**Assigned task**:
Produce a copy of every line in the records that holds the string "Also".

Stored items from a collection

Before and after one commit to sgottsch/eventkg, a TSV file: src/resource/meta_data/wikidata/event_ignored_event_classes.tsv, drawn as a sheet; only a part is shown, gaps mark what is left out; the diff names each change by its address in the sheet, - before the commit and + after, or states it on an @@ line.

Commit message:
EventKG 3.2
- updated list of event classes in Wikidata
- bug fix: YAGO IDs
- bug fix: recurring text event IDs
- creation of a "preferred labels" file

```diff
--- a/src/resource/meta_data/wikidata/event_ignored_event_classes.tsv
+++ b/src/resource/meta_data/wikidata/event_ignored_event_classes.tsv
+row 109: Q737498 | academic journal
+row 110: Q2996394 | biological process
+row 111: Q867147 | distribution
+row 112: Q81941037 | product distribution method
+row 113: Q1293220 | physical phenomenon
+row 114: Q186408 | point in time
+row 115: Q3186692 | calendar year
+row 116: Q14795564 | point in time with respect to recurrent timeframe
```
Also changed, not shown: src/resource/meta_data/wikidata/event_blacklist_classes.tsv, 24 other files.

--

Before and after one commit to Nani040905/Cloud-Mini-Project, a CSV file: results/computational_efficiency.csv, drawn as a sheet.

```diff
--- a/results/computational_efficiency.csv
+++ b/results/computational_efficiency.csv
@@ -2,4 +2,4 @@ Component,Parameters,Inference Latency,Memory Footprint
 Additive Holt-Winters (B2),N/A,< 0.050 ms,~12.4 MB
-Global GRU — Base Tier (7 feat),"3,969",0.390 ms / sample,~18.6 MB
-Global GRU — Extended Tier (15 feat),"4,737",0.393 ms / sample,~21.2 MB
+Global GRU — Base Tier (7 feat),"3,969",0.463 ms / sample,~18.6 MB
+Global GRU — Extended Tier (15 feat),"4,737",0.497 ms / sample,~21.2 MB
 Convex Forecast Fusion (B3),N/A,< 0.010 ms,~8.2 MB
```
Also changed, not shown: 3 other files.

**Result**:
Also changed, not shown: src/resource/meta_data/wikidata/event_blacklist_classes.tsv, 24 other files.
Also changed, not shown: 3 other files.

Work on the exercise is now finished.